EXERCISE DESCRIPTION:
Across the entries below, please work out how many lines contain the string "after" and give only the number.

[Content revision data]

<<<<

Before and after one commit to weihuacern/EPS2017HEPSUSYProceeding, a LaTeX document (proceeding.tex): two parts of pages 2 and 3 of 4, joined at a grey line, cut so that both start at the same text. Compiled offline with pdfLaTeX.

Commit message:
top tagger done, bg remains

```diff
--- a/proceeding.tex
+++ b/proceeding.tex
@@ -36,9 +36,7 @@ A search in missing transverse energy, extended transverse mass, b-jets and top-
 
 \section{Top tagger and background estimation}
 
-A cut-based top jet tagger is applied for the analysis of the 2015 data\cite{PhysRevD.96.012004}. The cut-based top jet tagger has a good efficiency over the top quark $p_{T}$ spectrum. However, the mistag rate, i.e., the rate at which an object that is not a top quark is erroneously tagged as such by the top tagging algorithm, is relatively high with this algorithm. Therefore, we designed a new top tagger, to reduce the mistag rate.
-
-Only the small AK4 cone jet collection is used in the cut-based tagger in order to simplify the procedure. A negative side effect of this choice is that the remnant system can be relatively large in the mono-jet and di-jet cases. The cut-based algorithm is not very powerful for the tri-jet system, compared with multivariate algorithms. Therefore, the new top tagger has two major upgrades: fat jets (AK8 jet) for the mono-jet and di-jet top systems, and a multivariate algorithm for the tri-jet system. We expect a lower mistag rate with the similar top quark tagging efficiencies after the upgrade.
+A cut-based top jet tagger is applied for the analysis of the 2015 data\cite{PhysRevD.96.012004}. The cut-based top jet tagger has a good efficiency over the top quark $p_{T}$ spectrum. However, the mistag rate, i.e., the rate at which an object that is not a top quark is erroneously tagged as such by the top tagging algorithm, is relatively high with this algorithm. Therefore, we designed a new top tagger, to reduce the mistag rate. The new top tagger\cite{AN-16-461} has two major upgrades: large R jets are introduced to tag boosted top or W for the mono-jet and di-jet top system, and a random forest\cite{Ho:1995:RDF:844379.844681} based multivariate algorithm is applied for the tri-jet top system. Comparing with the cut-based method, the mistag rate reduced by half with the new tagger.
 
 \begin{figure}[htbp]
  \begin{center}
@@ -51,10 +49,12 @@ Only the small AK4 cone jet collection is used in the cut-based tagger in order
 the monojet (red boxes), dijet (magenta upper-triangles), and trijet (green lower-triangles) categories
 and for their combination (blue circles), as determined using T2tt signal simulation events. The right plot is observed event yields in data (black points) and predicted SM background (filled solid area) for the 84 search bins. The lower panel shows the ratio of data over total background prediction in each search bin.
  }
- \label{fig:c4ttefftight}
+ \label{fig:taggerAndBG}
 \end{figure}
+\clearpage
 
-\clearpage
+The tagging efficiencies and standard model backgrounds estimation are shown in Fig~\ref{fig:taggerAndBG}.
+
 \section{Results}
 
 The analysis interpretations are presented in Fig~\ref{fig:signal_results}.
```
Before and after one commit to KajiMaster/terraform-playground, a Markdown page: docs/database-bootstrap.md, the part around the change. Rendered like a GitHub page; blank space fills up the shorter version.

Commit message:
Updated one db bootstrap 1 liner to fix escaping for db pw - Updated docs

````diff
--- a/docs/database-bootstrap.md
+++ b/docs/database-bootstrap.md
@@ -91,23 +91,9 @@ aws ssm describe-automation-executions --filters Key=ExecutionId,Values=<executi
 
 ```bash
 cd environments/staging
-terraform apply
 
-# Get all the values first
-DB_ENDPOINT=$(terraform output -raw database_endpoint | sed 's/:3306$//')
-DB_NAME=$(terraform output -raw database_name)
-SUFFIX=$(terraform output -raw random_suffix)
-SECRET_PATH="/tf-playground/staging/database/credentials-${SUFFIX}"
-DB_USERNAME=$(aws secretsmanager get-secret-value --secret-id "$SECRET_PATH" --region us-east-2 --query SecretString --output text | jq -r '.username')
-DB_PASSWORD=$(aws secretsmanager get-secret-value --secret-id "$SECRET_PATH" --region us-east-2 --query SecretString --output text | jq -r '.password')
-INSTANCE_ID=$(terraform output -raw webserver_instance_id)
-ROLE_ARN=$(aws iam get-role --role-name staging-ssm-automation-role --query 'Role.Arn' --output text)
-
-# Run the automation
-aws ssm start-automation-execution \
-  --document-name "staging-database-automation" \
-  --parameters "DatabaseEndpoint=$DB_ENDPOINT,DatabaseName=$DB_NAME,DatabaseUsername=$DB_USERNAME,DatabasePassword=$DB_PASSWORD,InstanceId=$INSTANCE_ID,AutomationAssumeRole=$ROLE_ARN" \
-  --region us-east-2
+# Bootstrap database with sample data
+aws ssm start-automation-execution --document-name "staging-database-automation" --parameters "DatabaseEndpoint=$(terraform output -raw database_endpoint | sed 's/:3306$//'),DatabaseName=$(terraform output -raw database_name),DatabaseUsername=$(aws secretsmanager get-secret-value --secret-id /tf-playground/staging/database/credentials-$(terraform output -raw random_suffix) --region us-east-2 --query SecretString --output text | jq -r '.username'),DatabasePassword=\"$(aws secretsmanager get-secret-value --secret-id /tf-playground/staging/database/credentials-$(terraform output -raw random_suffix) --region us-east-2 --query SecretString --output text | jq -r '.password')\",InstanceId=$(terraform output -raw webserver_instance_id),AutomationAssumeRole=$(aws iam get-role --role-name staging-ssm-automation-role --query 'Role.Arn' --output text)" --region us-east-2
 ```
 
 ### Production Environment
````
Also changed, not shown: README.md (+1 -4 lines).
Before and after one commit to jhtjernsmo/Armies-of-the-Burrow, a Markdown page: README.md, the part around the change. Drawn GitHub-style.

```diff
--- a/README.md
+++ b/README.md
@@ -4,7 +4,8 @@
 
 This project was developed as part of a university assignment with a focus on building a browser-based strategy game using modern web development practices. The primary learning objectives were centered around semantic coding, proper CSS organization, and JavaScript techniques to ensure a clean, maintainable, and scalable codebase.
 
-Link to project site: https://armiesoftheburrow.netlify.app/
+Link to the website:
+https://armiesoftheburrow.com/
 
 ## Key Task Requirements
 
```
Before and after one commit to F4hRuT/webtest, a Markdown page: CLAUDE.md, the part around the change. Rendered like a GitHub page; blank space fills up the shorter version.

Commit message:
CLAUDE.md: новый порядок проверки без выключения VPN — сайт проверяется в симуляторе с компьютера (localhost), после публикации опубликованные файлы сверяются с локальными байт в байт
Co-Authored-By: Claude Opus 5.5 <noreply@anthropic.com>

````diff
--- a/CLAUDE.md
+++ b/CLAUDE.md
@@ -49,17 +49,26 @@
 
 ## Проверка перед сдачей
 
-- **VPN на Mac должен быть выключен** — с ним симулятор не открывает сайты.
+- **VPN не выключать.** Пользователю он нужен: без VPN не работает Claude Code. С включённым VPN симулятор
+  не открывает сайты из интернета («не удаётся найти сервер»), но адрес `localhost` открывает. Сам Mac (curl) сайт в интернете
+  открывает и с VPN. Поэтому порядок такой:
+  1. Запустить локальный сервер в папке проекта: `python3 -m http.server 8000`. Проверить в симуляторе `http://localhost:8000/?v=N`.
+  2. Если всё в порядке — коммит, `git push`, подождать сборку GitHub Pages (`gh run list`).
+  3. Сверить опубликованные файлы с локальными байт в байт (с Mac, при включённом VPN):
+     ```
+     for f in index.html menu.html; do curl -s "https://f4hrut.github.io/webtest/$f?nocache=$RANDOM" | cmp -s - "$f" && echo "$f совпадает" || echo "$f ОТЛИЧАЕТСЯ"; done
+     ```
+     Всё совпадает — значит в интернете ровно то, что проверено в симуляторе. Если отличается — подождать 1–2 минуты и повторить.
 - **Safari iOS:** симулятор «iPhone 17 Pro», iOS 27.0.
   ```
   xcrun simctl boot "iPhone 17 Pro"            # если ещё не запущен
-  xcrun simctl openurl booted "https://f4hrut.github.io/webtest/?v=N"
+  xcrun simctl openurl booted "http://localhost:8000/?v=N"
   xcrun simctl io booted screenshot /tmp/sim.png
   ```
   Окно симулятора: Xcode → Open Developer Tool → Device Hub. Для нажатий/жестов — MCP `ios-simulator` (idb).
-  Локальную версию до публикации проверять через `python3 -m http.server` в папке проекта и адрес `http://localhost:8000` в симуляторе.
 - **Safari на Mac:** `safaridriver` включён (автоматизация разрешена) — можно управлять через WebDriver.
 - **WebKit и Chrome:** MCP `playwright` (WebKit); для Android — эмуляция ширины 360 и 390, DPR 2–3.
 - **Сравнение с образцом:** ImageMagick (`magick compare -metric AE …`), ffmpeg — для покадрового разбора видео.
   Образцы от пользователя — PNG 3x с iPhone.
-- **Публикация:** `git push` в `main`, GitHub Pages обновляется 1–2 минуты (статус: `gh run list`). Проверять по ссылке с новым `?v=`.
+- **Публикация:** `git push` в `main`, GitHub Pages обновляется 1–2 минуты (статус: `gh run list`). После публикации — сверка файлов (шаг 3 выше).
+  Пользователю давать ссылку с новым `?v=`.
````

>>>>

TASK RESPONSE:
5